Skepticism Squared: Western Postmodernist Dystopias
If dystopian fiction is centrally informed by a skepticism toward utopian ideals, one might say that postmodernist dystopian fiction is informed by the same skepticism, but also by an additional doubt that this skepticism can be truly effective. One thinks here of the Woody Allen film Sleeper, which spoofs a science fiction trip to a future totalitarian society. Sleeper includes, but mocks, numerous traditional elements of the dystopian genre, though its comic orientation veils an almost nihilistic skepticism that dystopian cautionary tales can prevent an undesirable future from unfolding. The film's Wellsian premise has protagonist Miles Monroe (played by Allen himself) being frozen in 1973 and awakening two hundred years later in a high-tech dystopian America ruled by the despotic Leader. When Miles arrives, however, the Leader has been killed by a rebel bomb that leaves only his nose intact. The Leader's followers are attempting to clone a replacement from the nose, but the bumbling Miles (essentially accidentally) manages to destroy the nose and save the day. Despite the happy ending, however, the film carries dark undertones, with Miles maintaining a strong disbelief that traditional realms of hope like science, religion, and politics can never solve the problems of modern society. He believes, he says "only in sex and death--two things that come once in a lifetime. But at least after death you're not nauseous."

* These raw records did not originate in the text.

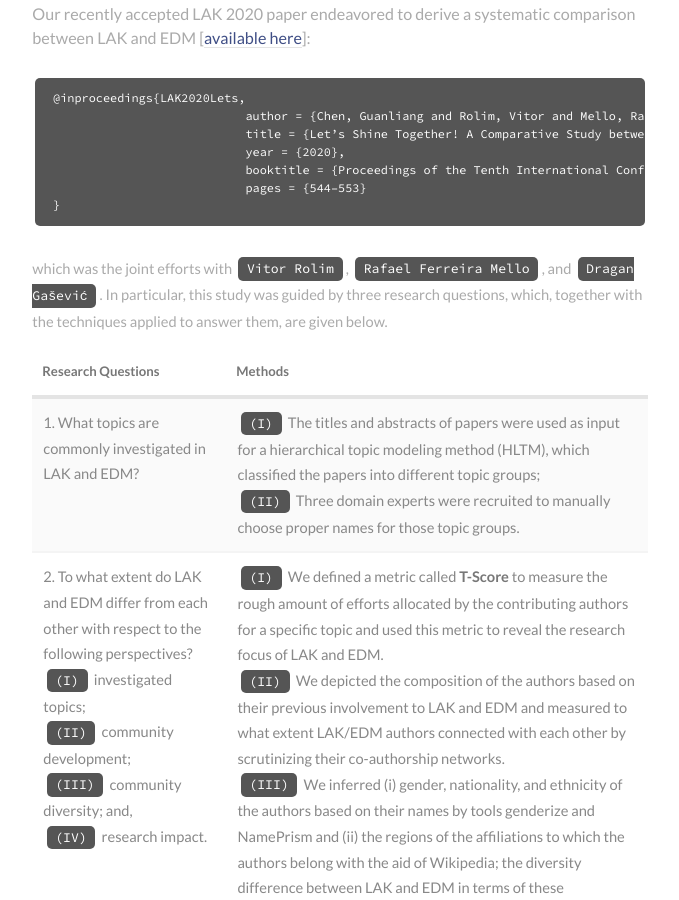
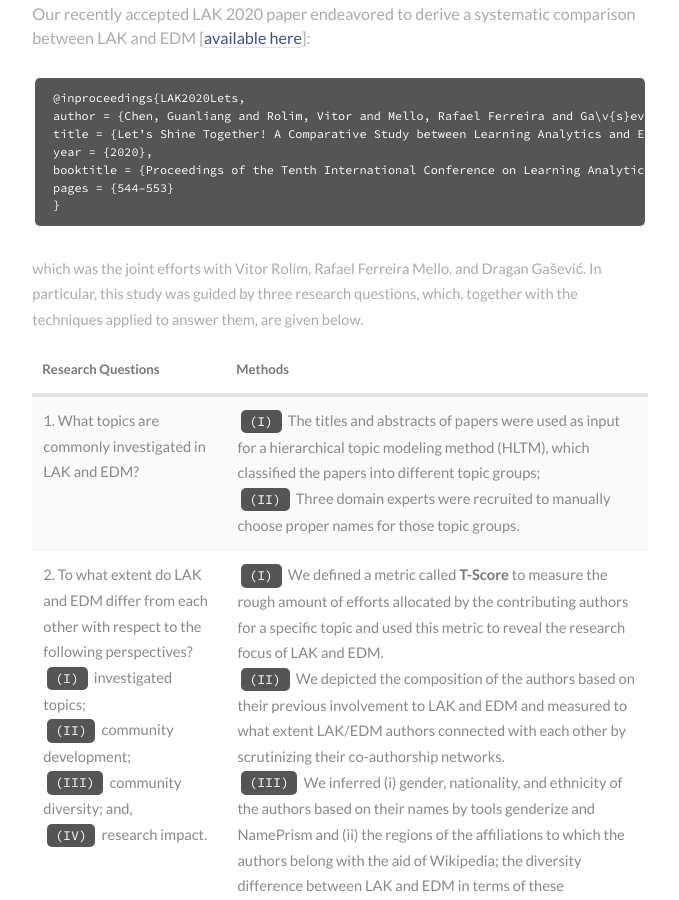
Before and after one commit to AngusGLChen/__angusglchen.github.io, a Jekyll site: the page built from _posts/2020-03-27-LAK2020_Lets.md, in a window 1280 px wide and 900 px high, scrolled down 674 px. Shown: the whole window, without its empty margins (153-832 px from the left). Built offline with Jekyll 4.4.1, drawn with Linux system fonts in a browser that asks for light colours.

Commit message:
Mar 27, 2020

````diff
--- a/_layouts/post.html
+++ b/_layouts/post.html
@@ -9,7 +9,7 @@
   {{ content }}
 </div>
 
-<div style="padding: 30px 0 100px 0">
+<div style="padding: 30px 0 30px 0">
 
     {% if page.previous.url %}
     <div style="display:inline-block;margin-right:0px;float:left"><h3><a href="{{ page.previous.url | prepend: site.baseurl | replace: '//', '/' }}" data-toggle="tooltip" data-placement="top" title="{{page.previous.title}}">&larr; Previous Post</a></h3></div>
--- a/_posts/2020-03-27-LAK2020_Lets.md
+++ b/_posts/2020-03-27-LAK2020_Lets.md
@@ -17,15 +17,15 @@ Our recently accepted LAK 2020 paper endeavored to derive a systematic compariso
 
 ```bibtex
 @inproceedings{LAK2020Lets,
-			   author = {Chen, Guanliang and Rolim, Vitor and Mello, Rafael Ferreira and Ga\v{s}evi\'{c}, Dragan},
-			   title = {Let’s Shine Together! A Comparative Study between Learning Analytics and Educational Data Mining},
-			   year = {2020},
-			   booktitle = {Proceedings of the Tenth International Conference on Learning Analytics & Knowledge},
-			   pages = {544–553}
+author = {Chen, Guanliang and Rolim, Vitor and Mello, Rafael Ferreira and Ga\v{s}evi\'{c}, Dragan},
+title = {Let’s Shine Together! A Comparative Study between Learning Analytics and Educational Data Mining},
+year = {2020},
+booktitle = {Proceedings of the Tenth International Conference on Learning Analytics & Knowledge},
+pages = {544–553}
 }
 ```
 
-which was the joint efforts with `Vitor Rolim`, `Rafael Ferreira Mello`, and `Dragan Gašević`. In particular, this study was guided by three research questions, which, together with the techniques applied to answer them, are given below.
+which was the joint efforts with Vitor Rolim, Rafael Ferreira Mello, and Dragan Gašević. In particular, this study was guided by three research questions, which, together with the techniques applied to answer them, are given below.
 
 
 | Research Questions                                                                                                                                                                                                                             | Methods                                                                                                                                                                                                                                                                                                                                                                                                                                                                                                                                                                                                                                                                                                                                                                                                                                                                                                                                                                                         |
````
Also changed, not shown: _posts/2020-03-27-LAK2020_Lets_imgs/Figure1.png (added), _posts/2020-03-27-LAK2020_Lets_imgs/Figure2.png (added), _posts/2020-03-27-LAK2020_Lets_imgs/Figure3.png (added), _posts/2020-03-27-LAK2020_Lets_imgs/Figure6.png (added), _posts/2020-03-27-LAK2020_Lets_imgs/Table1.png (added), _posts/2020-03-27-LAK2020_Lets_imgs/Table2.png (added), _posts/2020-03-27-LAK2020_Lets_imgs/Table3.png (added), _posts/2020-03-27-LAK2020_Lets_imgs/Table4.png (added), 2 other files.
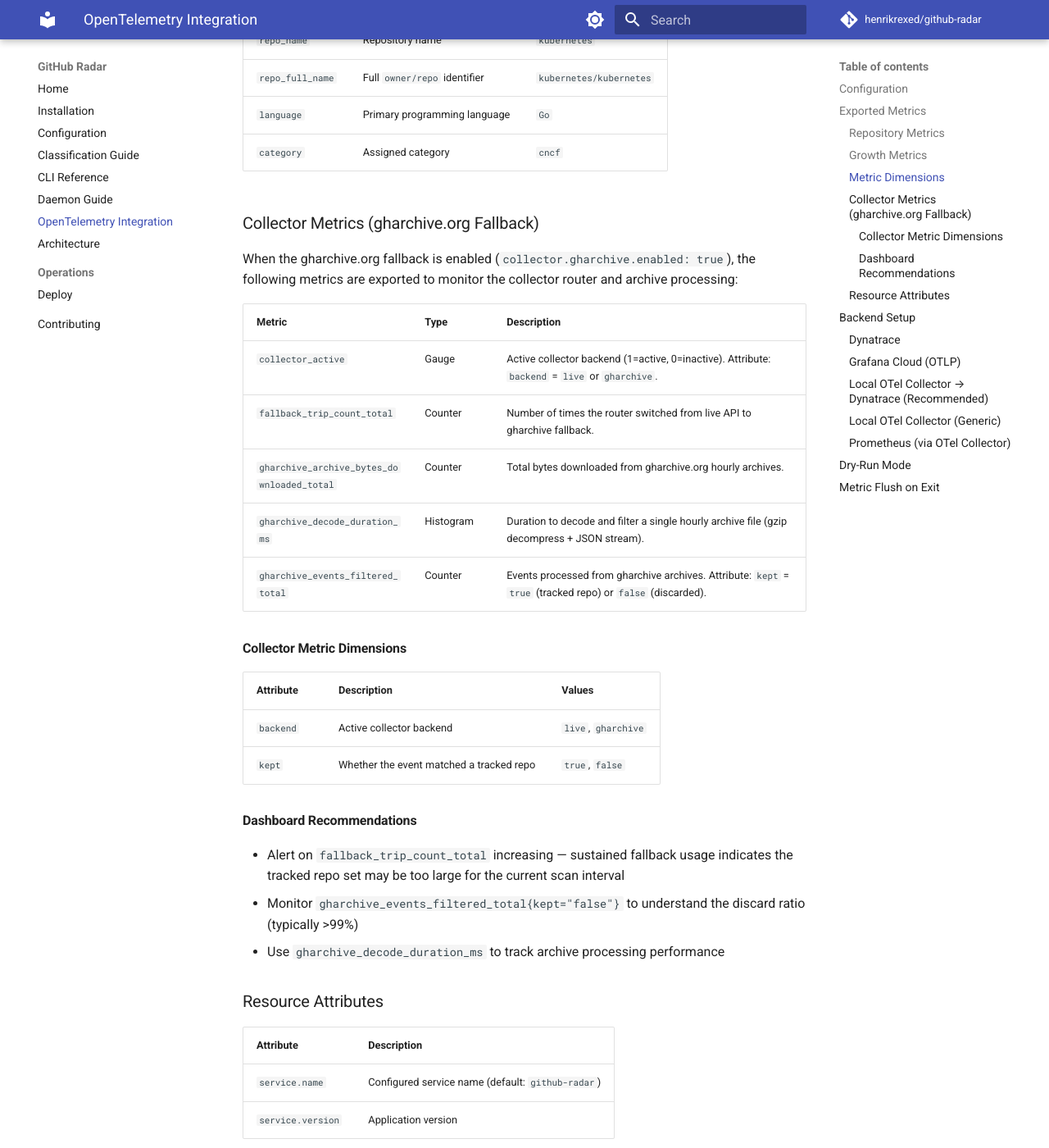
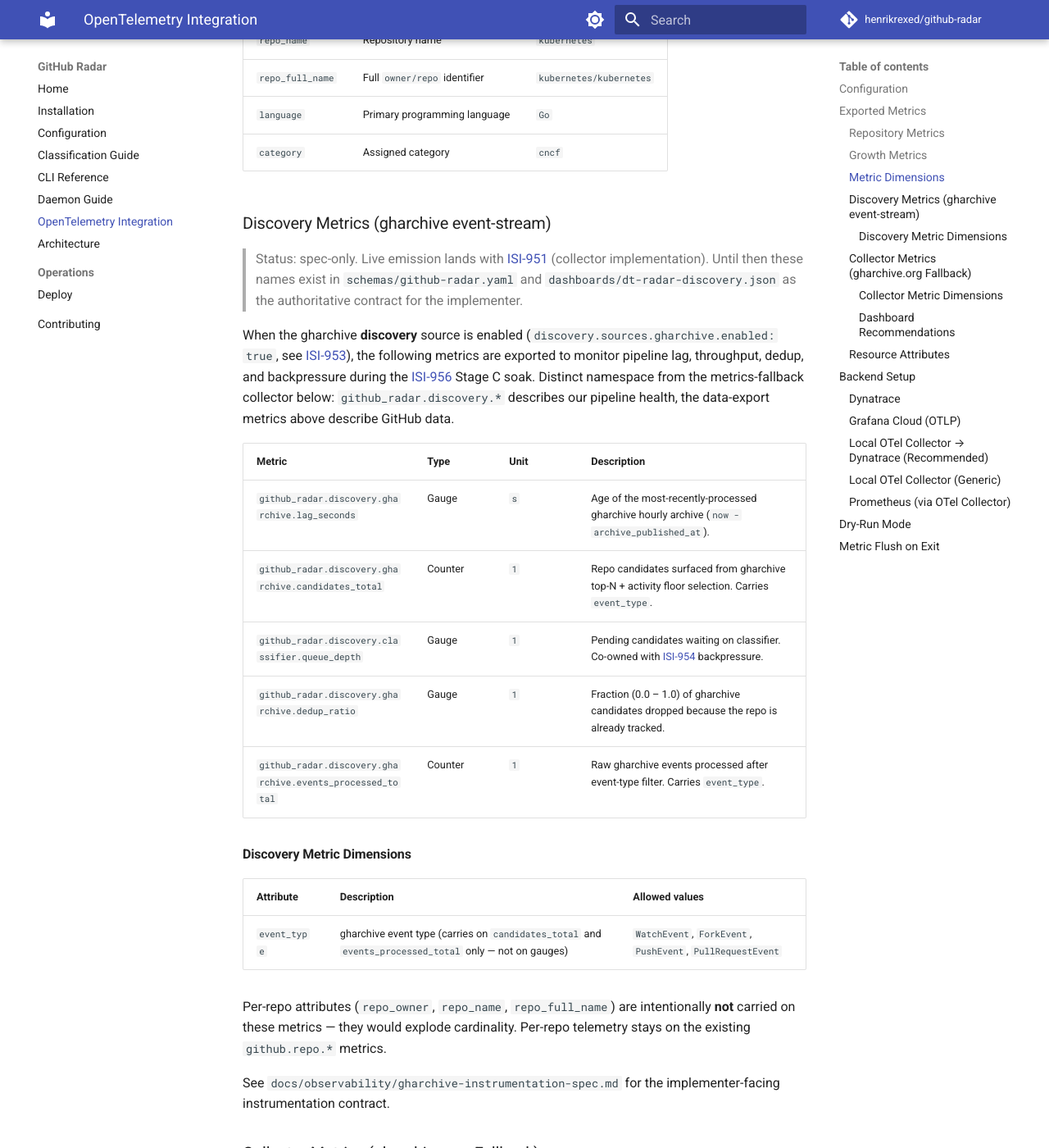
Before and after one commit to henrikrexed/github-radar, an MkDocs documentation site: the page built from docs/otel-integration.md, in a window 1280 px wide and 1400 px high, scrolled down 1706 px. Shown: the whole window at 82% size. Built offline with MkDocs 1.6.1 and Material for MkDocs 9.7.7, drawn with Linux system fonts in a browser that asks for light colours; comment, search, counter and statistics services are not loaded.

Commit message:
docs(observability): gharchive discovery instrumentation spec + dashboard skeleton (ISI-955)
Lands the upstream observability artifacts for the gharchive discovery source
parent epic ISI-950. The deploy-to-Dynatrace step is gated on ISI-951 (collector
implementation) emitting the metrics; this commit unblocks ISI-951 and ISI-956
by publishing the metric-name contract early.

Adds:
- schemas/github-radar.yaml — local OTel semantic convention registry for the
  five new github_radar.discovery.* instruments (lag_seconds, candidates_total,
  classifier.queue_depth, dedup_ratio, events_processed_total) with bounded
  event_type enum and explicit cardinality policy.
- docs/observability/gharchive-instrumentation-spec.md — implementer-facing
  contract for ISI-951: instrument names, types, units, attribute shape,
  Go registration code, suggested call sites, and the three required
  cardinality/registration tests.
- dashboards/dt-radar-discovery.json — Dynatrace dashboard JSON skeleton
  (24-column grid, 7 tiles) with DQL queries marked DRAFT-PENDING-VALIDATION.
  Validation + deploy follow once ISI-951 emits live metrics.
- docs/otel-integration.md — adds Discovery Metrics (gharchive event-stream)
  section so the public OTel doc reflects the new namespace alongside the
  existing github.repo.*, github.api.*, and gharchive-fallback collector
  metrics.

Naming policy documented in the spec: github.<entity>.* describes GitHub data,
github_radar.<pipeline>.* describes our service's pipeline health. The two
namespaces are intentionally separated so dashboard consumers can tell at
a glance whether a metric is "about the data" or "about us scraping the data".

Acceptance criteria status:
- semconv schema in schemas/github-radar.yaml — done
- dashboard tile in dt-radar-discovery dashboard — drafted, deploy blocked on ISI-951
- DQL validation — blocked on ISI-951 (no live metrics to validate against)

Co-Authored-By: Paperclip <noreply@paperclip.ing>
Signed-off-by: Observability Agent <observability@paperclip.ing>

```diff
--- a/docs/otel-integration.md
+++ b/docs/otel-integration.md
@@ -55,6 +55,30 @@ Each metric includes the following attributes (dimensions):
 | `repo_full_name` | Full `owner/repo` identifier | `kubernetes/kubernetes` |
 | `language` | Primary programming language | `Go` |
 | `category` | Assigned category | `cncf` |
+
+### Discovery Metrics (gharchive event-stream)
+
+> Status: spec-only. Live emission lands with [ISI-951](/ISI/issues/ISI-951) (collector implementation). Until then these names exist in `schemas/github-radar.yaml` and `dashboards/dt-radar-discovery.json` as the authoritative contract for the implementer.
+
+When the gharchive **discovery** source is enabled (`discovery.sources.gharchive.enabled: true`, see [ISI-953](/ISI/issues/ISI-953)), the following metrics are exported to monitor pipeline lag, throughput, dedup, and backpressure during the [ISI-956](/ISI/issues/ISI-956) Stage C soak. Distinct namespace from the metrics-fallback collector below: `github_radar.discovery.*` describes our pipeline health, the data-export metrics above describe GitHub data.
+
+| Metric | Type | Unit | Description |
+|--------|------|------|-------------|
+| `github_radar.discovery.gharchive.lag_seconds` | Gauge | `s` | Age of the most-recently-processed gharchive hourly archive (`now - archive_published_at`). |
+| `github_radar.discovery.gharchive.candidates_total` | Counter | `1` | Repo candidates surfaced from gharchive top-N + activity floor selection. Carries `event_type`. |
+| `github_radar.discovery.classifier.queue_depth` | Gauge | `1` | Pending candidates waiting on classifier. Co-owned with [ISI-954](/ISI/issues/ISI-954) backpressure. |
+| `github_radar.discovery.gharchive.dedup_ratio` | Gauge | `1` | Fraction (0.0 – 1.0) of gharchive candidates dropped because the repo is already tracked. |
+| `github_radar.discovery.gharchive.events_processed_total` | Counter | `1` | Raw gharchive events processed after event-type filter. Carries `event_type`. |
+
+#### Discovery Metric Dimensions
+
+| Attribute | Description | Allowed values |
+|-----------|-------------|----------------|
+| `event_type` | gharchive event type (carries on `candidates_total` and `events_processed_total` only — not on gauges) | `WatchEvent`, `ForkEvent`, `PushEvent`, `PullRequestEvent` |
+
+Per-repo attributes (`repo_owner`, `repo_name`, `repo_full_name`) are intentionally **not** carried on these metrics — they would explode cardinality. Per-repo telemetry stays on the existing `github.repo.*` metrics.
+
+See `docs/observability/gharchive-instrumentation-spec.md` for the implementer-facing instrumentation contract.
 
 ### Collector Metrics (gharchive.org Fallback)
 
```
Also changed, not shown: docs/observability/gharchive-instrumentation-spec.md (added, +172 -0 lines), 2 other files.
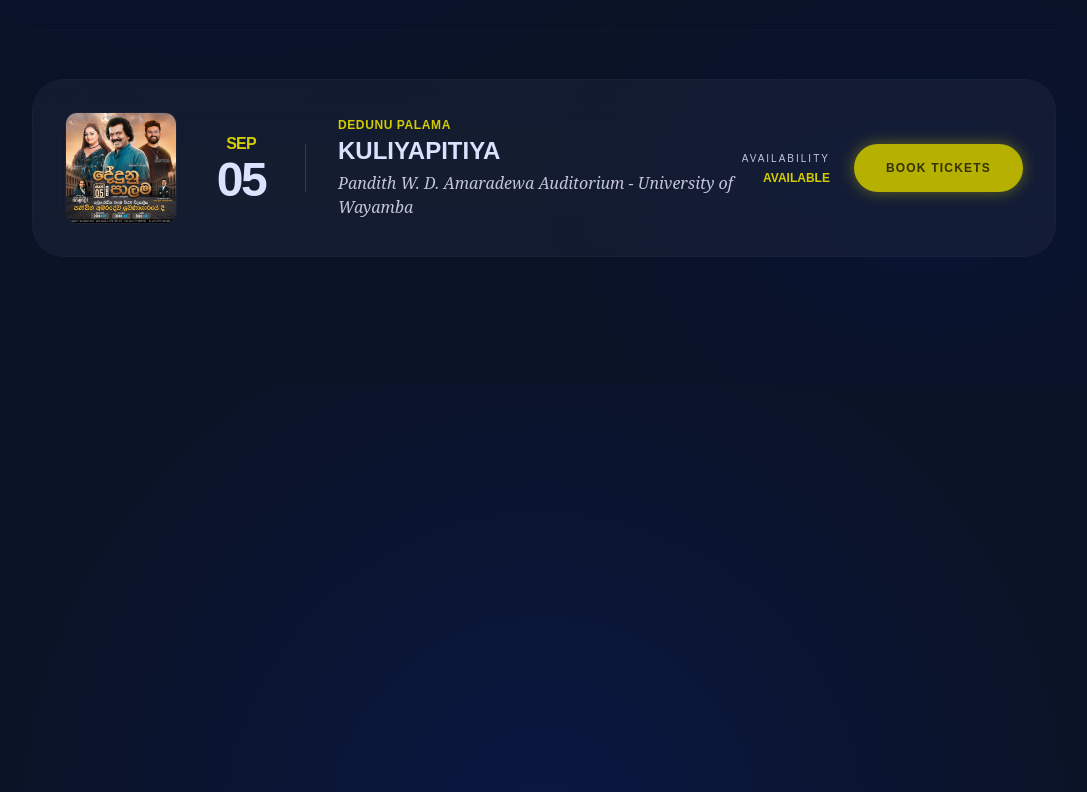
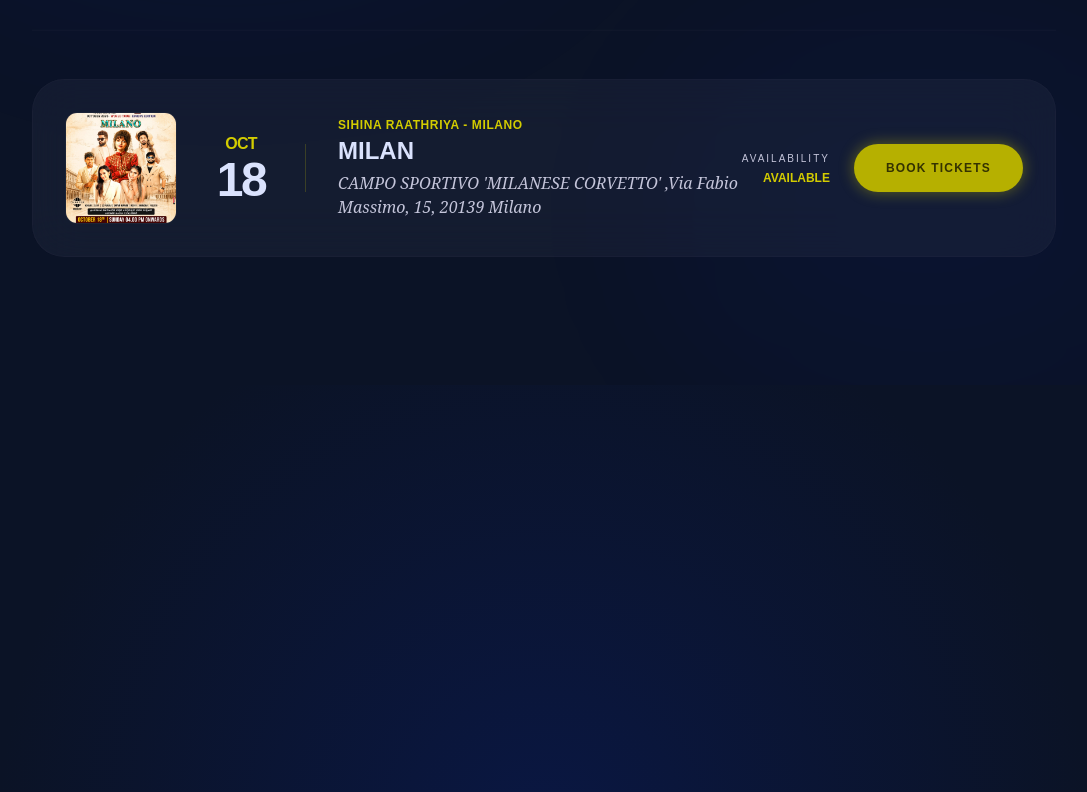
Before and after one commit to AviNadeemal/Music_Portfolio, a React (Create React App) app: page / in a window 1280 px wide. Shown: the part 3328-4120 px from the top of the page, without its empty margins (96-1183 px from the left). Built offline with nearby package versions, Linux system fonts and the light colour scheme; the HTML template or start-up script is replaced by a standard one.

Commit message:
Updated shows data

```diff
--- a/src/pages/Shows/Shows.jsx
+++ b/src/pages/Shows/Shows.jsx
@@ -3,14 +3,14 @@ import './Shows.css';
 
 const shows = [
   {
-    month: "SEP",
-    day: "05",
-    title: "DEDUNU PALAMA",
-    city: "KULIYAPITIYA",
-    venue: "Pandith W. D. Amaradewa Auditorium - University of Wayamba",
+    month: "OCT",
+    day: "18",
+    title: "SIHINA RAATHRIYA - MILANO",
+    city: "MILAN",
+    venue: "CAMPO SPORTIVO 'MILANESE CORVETTO' ,Via Fabio Massimo, 15, 20139 Milano",
     availability: "AVAILABLE",
     status: "book",
-    poster: "/images/IMG_5230.jpeg"
+    poster: "/images/Milan.jpeg"
   }
 ];
 
```
Also changed, not shown: public/images/Milan.jpeg (added).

The mixture of seriousness and silliness that informs Sleeper is typical of many postmodernist works, which often seek to make political statements while questioning their own ability effectively to